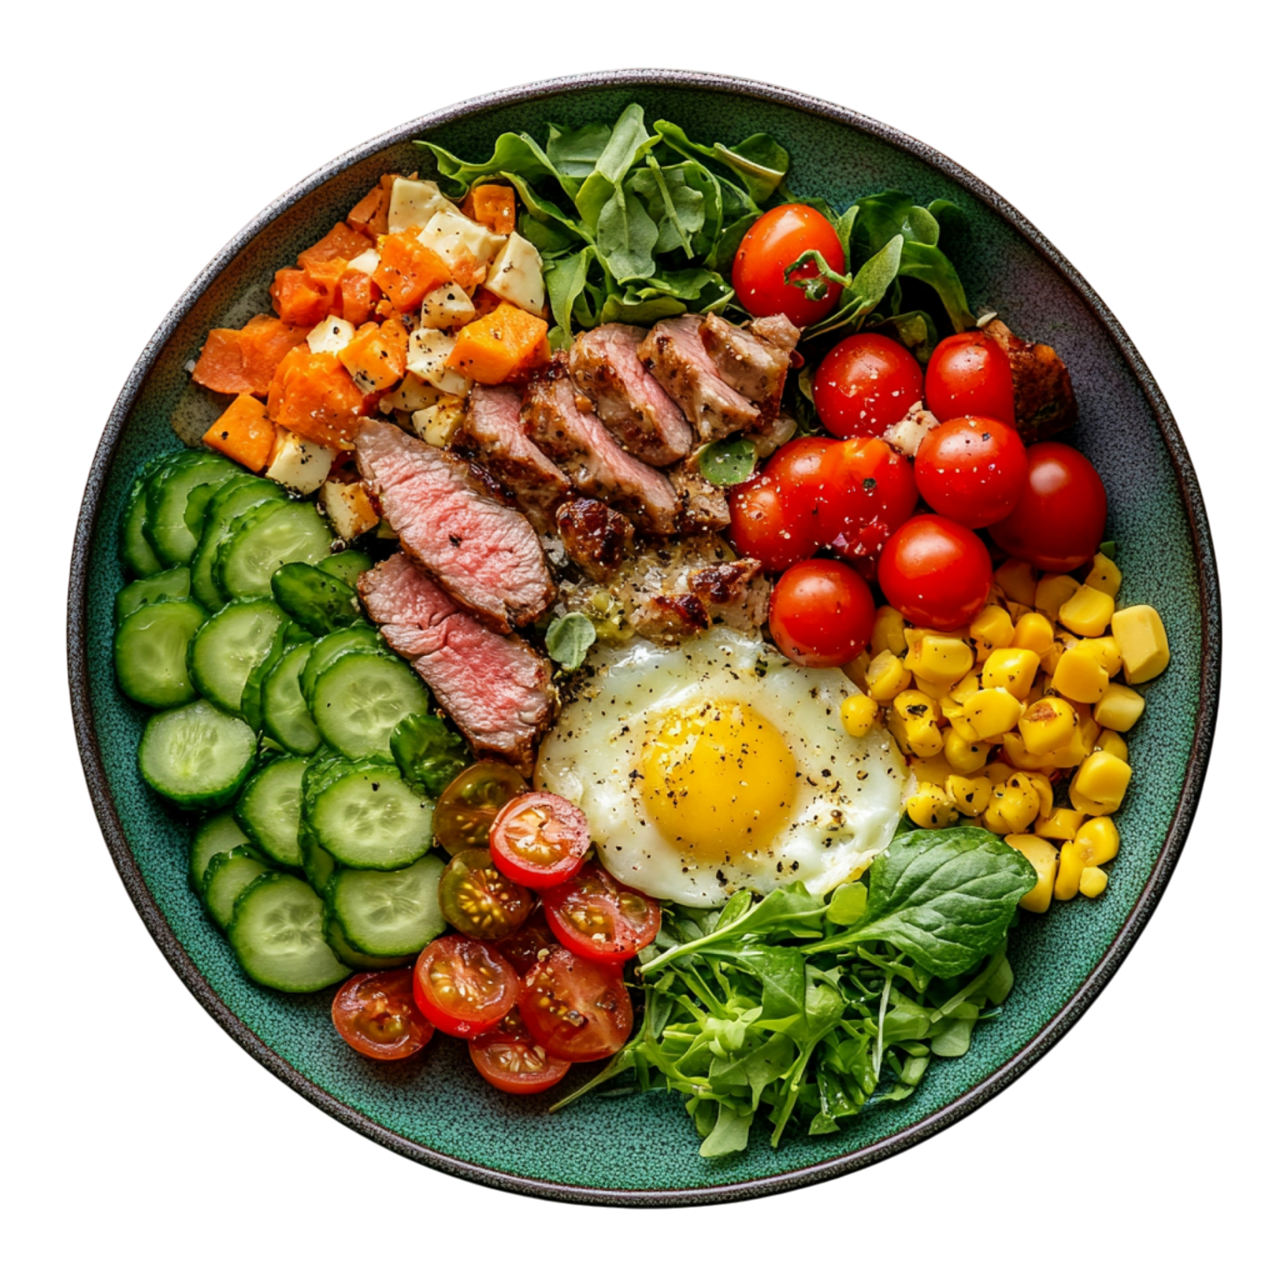
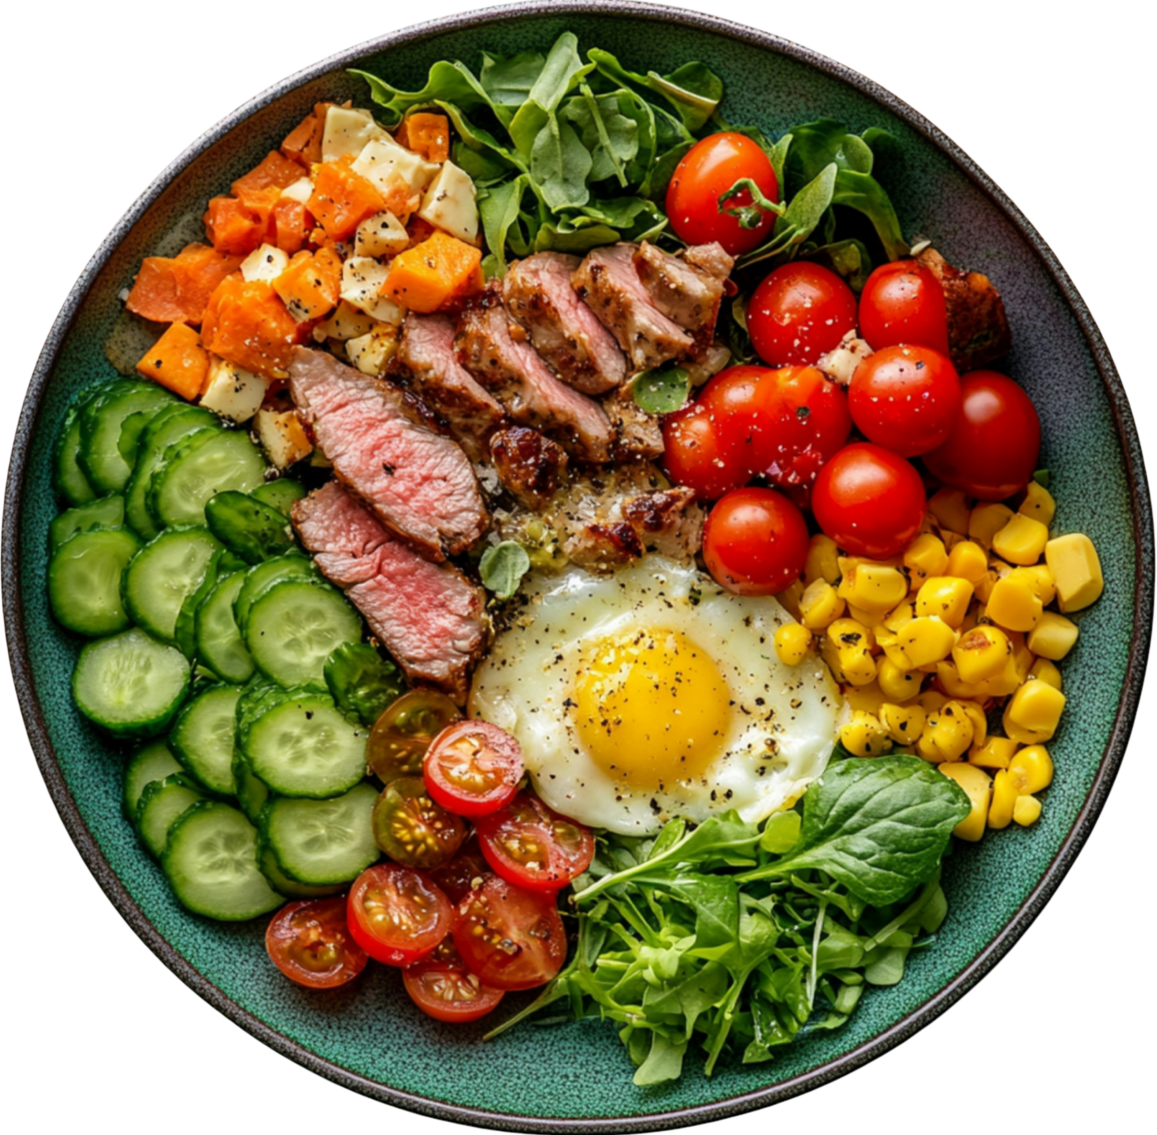
Added picture in Why Choose Section

diff --git a/components/why-choose-section.tsx b/components/why-choose-section.tsx
@@ -1,15 +1,16 @@
-import Image from "next/image"
+import Image from "next/image";
+import { ArrowRight, ChevronRight } from "lucide-react";
 
 export default function WhyChooseSection() {
   return (
-    <section className="py-24 bg-white">
-      <div className="container mx-auto">
+    <section className="py-[104px] bg-white">
+      <div className="container mx-auto px-6 max-w-7xl">
         <div className="flex flex-col lg:flex-row items-center gap-12">
           {/* Left side - Image placeholder */}
           <div className="w-full lg:w-1/2">
-            <div className="bg-gray-100 rounded-lg overflow-hidden aspect-square max-w-lg mx-auto flex items-center justify-center">
+            <div className="rounded-full overflow-hidden aspect-square bg-[#E2E3E1] max-w-lg mx-auto flex items-center justify-center shadow-2xl shadow-black/35">
               <Image
-                src="/placeholder.svg?height=500&width=500"
+                src="/images/plate6.png"
                 alt="NutriPlan App Interface"
                 width={500}
                 height={500}
@@ -20,27 +21,33 @@ export default function WhyChooseSection() {
 
           {/* Right side - Content */}
           <div className="w-full lg:w-1/2 space-y-6">
-            <div className="inline-block px-4 py-2 bg-emerald-50 rounded-full text-emerald-700 text-sm font-medium">
-              Why Choose NutriPlan
+            <div className="inline-block px-4 py-2 bg-emerald-100 rounded-full text-emerald-700 text-sm font-medium">
+              Why Choose SmartPlate
             </div>
 
-            <h2 className="text-4xl font-bold text-gray-900">Designed for Everyone</h2>
+            <h2 className="text-4xl lg:text-5xl font-bold text-gray-900">
+              Designed for Everyone
+            </h2>
 
             <p className="text-lg text-gray-600">
-              NutriPlan adapts to your unique needs, whether you're managing a health condition, following a specific
-              diet, or simply wanting to eat healthier.
+              SmartPlate adapts to your unique needs, whether you're managing a
+              health condition, following a specific diet, or simply wanting to
+              eat healthier.
             </p>
 
             <div className="space-y-6 pt-4">
               {/* Feature 1 */}
               <div className="flex gap-4">
                 <div className="flex-shrink-0 h-8 w-8 bg-emerald-100 rounded-full flex items-center justify-center">
-                  <span className="text-emerald-600">→</span>
+                  <ChevronRight className="text-emerald-600 h-5 w-5" />
                 </div>
                 <div>
-                  <h3 className="font-bold text-xl text-gray-900">Personalized Experience</h3>
+                  <h3 className="font-bold text-xl text-gray-900">
+                    Personalized Experience
+                  </h3>
                   <p className="text-gray-600 mt-1">
-                    Customized meal plans that adapt to your preferences and dietary requirements.
+                    Customized meal plans that adapt to your preferences and
+                    dietary requirements.
                   </p>
                 </div>
               </div>
@@ -48,12 +55,15 @@ export default function WhyChooseSection() {
               {/* Feature 2 */}
               <div className="flex gap-4">
                 <div className="flex-shrink-0 h-8 w-8 bg-emerald-100 rounded-full flex items-center justify-center">
-                  <span className="text-emerald-600">→</span>
+                  <ChevronRight className="text-emerald-600 h-5 w-5" />
                 </div>
                 <div>
-                  <h3 className="font-bold text-xl text-gray-900">Time-Saving Solutions</h3>
+                  <h3 className="font-bold text-xl text-gray-900">
+                    Time-Saving Solutions
+                  </h3>
                   <p className="text-gray-600 mt-1">
-                    Eliminate the guesswork and time spent on meal planning and nutritional calculations.
+                    Eliminate the guesswork and time spent on meal planning and
+                    nutritional calculations.
                   </p>
                 </div>
               </div>
@@ -61,12 +71,15 @@ export default function WhyChooseSection() {
               {/* Feature 3 */}
               <div className="flex gap-4">
                 <div className="flex-shrink-0 h-8 w-8 bg-emerald-100 rounded-full flex items-center justify-center">
-                  <span className="text-emerald-600">→</span>
+                  <ChevronRight className="text-emerald-600 h-5 w-5" />
                 </div>
                 <div>
-                  <h3 className="font-bold text-xl text-gray-900">Evidence-Based Nutrition</h3>
+                  <h3 className="font-bold text-xl text-gray-900">
+                    Evidence-Based Nutrition
+                  </h3>
                   <p className="text-gray-600 mt-1">
-                    Backed by reliable data from the USDA FoodData Central for accurate nutritional information.
+                    Backed by reliable data from the USDA FoodData Central for
+                    accurate nutritional information.
                   </p>
                 </div>
               </div>
@@ -75,5 +88,5 @@ export default function WhyChooseSection() {
         </div>
       </div>
     </section>
-  )
+  );
 }

diff --git a/components/features.tsx b/components/features.tsx
@@ -1,67 +1,72 @@
-import { FeatureIcons } from "./feature-icons"
+import { FeatureIcons } from "./feature-icons";
 
 export default function Features() {
   return (
-    <section className="py-24 md:py-32 bg-[#f2f9f6]">
-      <div className="container mx-auto px-4 sm:px-6 lg:px-8 max-w-6xl">
+    <section className="py-[104px] bg-[#EDFCF5]">
+      <div className="container mx-auto px-6 max-w-6xl">
         {/* Section header */}
         <div className="text-center mb-16">
           <div className="inline-block px-4 py-1.5 bg-emerald-100 rounded-full text-emerald-700 text-sm font-medium mb-6">
             Key Features
           </div>
 
-          <h2 className="text-3xl md:text-4xl lg:text-5xl font-bold text-[#1a2942] mb-6">
+          <h2 className="text-4xl lg:text-5xl font-bold text-[#1a2942] mb-6">
             Intelligent Solutions for Your Dietary Needs
           </h2>
 
           <p className="text-gray-600 text-lg max-w-3xl mx-auto">
-            SmartPlate combines cutting-edge technology with nutritional expertise to deliver a comprehensive meal
-            planning system.
+            SmartPlate combines cutting-edge technology with nutritional
+            expertise to deliver a comprehensive meal planning system.
           </p>
         </div>
 
         {/* Feature cards */}
         <div className="grid grid-cols-1 md:grid-cols-3 gap-8">
           {/* Feature 1 */}
-          <div className="bg-white p-8 rounded-lg shadow-sm flex flex-col items-center text-center">
-            <div className="w-12 h-12 bg-emerald-100 rounded-full flex items-center justify-center mb-6">
-              {FeatureIcons.mealPlanning}
-            </div>
+          <div className="feature-card">
+            <div className="feature-icon">{FeatureIcons.mealPlanning}</div>
 
-            <h3 className="text-xl font-bold text-[#1a2942] mb-3">Automated Meal Planning</h3>
+            <h3 className="text-xl font-bold text-[#1a2942] mb-3">
+              Automated Meal Planning
+            </h3>
 
             <p className="text-gray-600">
-              Personalized meal plans based on your dietary preferences, restrictions, and health goals.
+              Personalized meal plans based on your dietary preferences,
+              restrictions, and health goals.
             </p>
           </div>
 
           {/* Feature 2 */}
-          <div className="bg-white p-8 rounded-lg shadow-sm flex flex-col items-center text-center">
-            <div className="w-12 h-12 bg-emerald-100 rounded-full flex items-center justify-center mb-6">
+          <div className="feature-card">
+            <div className="feature-icon">
               {FeatureIcons.recipeRecommendations}
             </div>
 
-            <h3 className="text-xl font-bold text-[#1a2942] mb-3">AI Recipe Recommendations</h3>
+            <h3 className="text-xl font-bold text-[#1a2942] mb-3">
+              AI Recipe Recommendations
+            </h3>
 
             <p className="text-gray-600">
-              Discover new recipes tailored to your taste with our Gemini API-powered recommendation engine.
+              Discover new recipes tailored to your taste with our Gemini
+              API-powered recommendation engine.
             </p>
           </div>
 
           {/* Feature 3 */}
-          <div className="bg-white p-8 rounded-lg shadow-sm flex flex-col items-center text-center">
-            <div className="w-12 h-12 bg-emerald-100 rounded-full flex items-center justify-center mb-6">
-              {FeatureIcons.nutritionTracking}
-            </div>
+          <div className="feature-card">
+            <div className="feature-icon">{FeatureIcons.nutritionTracking}</div>
 
-            <h3 className="text-xl font-bold text-[#1a2942] mb-3">Precise Nutrition Tracking</h3>
+            <h3 className="text-xl font-bold text-[#1a2942] mb-3">
+              Precise Nutrition Tracking
+            </h3>
 
             <p className="text-gray-600">
-              Track your nutritional intake with accurate data from the USDA FoodData Central API.
+              Track your nutritional intake with accurate data from the USDA
+              FoodData Central API.
             </p>
           </div>
         </div>
       </div>
     </section>
-  )
+  );
 }

diff --git a/components/hero.tsx b/components/hero.tsx
@@ -7,7 +7,7 @@ export default function Hero() {
     <section className="container mx-auto px-4 sm:px-6 lg:px-8 flex flex-col items-center text-center pt-16 pb-16 relative">
       {/* Hero content */}
       <div className="max-w-3xl mx-auto z-10">
-        <h1 className="text-4xl sm:text-5xl md:text-6xl font-bold tracking-tight text-[#1a2942] mb-4">
+        <h1 className="text-5xl sm:text-6xl lg:text-6xl font-bold tracking-tight text-[#1a2942] mb-4">
           Smart Meal Planning
           <br />
           <span className="text-emerald-500">Made Simple</span>
@@ -24,7 +24,6 @@ export default function Hero() {
           className="bg-emerald-500 hover:bg-emerald-600 text-white px-8 py-6 text-lg rounded-md"
         >
           Get Started
-          <ArrowRight className="ml-2 h-5 w-5" />
         </Button>
       </div>
 
@@ -33,7 +32,7 @@ export default function Hero() {
         {/* This is a placeholder. Replace with your actual image */}
         <div className="aspect-square rounded-full overflow-hidden border-8 border-[#2D2217] shadow-2xl shadow-black/35">
           <Image
-            src="/images/hero-img2.png"
+            src="/images/hero-img.png"
             alt="Healthy meal in a plate"
             width={600}
             height={600}

diff --git a/app/globals.css b/app/globals.css
@@ -83,3 +83,10 @@
     @apply bg-background text-foreground;
   }
 }
+
+.feature-card {
+  @apply bg-white p-8 rounded-lg shadow-sm flex flex-col items-center text-center;
+}
+.feature-icon {
+  @apply w-12 h-12 bg-emerald-100 rounded-full flex items-center justify-center mb-6;
+}

diff --git a/tailwind.config.js b/tailwind.config.js
@@ -79,7 +79,7 @@ module.exports = {
   				'accent-foreground': 'hsl(var(--sidebar-accent-foreground))',
   				border: 'hsl(var(--sidebar-border))',
   				ring: 'hsl(var(--sidebar-ring))'
-  			}
+  			},
   		},
   		borderRadius: {
   			lg: 'var(--radius)',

▶ [Your goal]:
Each line carrying the string "SmartPlate" should be copied out from the entries.

▶ [Solution to this exercise]:
+              Why Choose SmartPlate
+              SmartPlate adapts to your unique needs, whether you're managing a
-            SmartPlate combines cutting-edge technology with nutritional expertise to deliver a comprehensive meal
+            SmartPlate combines cutting-edge technology with nutritional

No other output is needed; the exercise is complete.